To do: Pick the lines holding the string "architecture" out of the records and copy them.

Itemized modification records
+===+

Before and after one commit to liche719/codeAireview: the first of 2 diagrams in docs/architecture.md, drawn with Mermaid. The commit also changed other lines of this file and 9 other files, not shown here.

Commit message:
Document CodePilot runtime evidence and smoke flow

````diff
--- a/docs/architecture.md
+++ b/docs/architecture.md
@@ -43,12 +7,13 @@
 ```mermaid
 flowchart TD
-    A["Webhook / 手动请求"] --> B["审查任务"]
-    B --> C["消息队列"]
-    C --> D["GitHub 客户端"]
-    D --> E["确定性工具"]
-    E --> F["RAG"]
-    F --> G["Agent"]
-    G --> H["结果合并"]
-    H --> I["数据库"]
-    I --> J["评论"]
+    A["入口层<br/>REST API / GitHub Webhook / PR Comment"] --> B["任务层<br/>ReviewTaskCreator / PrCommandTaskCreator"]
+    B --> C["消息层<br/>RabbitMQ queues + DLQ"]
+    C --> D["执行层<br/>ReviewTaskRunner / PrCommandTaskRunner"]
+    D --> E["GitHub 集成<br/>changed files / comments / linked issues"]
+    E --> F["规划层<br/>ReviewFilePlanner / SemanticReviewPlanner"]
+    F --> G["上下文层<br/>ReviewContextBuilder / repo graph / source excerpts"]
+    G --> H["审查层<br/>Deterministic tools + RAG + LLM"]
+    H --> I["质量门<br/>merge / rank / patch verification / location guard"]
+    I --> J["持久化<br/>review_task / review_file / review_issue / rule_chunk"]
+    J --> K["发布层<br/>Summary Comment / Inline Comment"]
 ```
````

+===+

Output below:
Before and after one commit to liche719/codeAireview: the first of 2 diagrams in docs/architecture.md, drawn with Mermaid. The commit also changed other lines of this file and 9 other files, not shown here.
--- a/docs/architecture.md
+++ b/docs/architecture.md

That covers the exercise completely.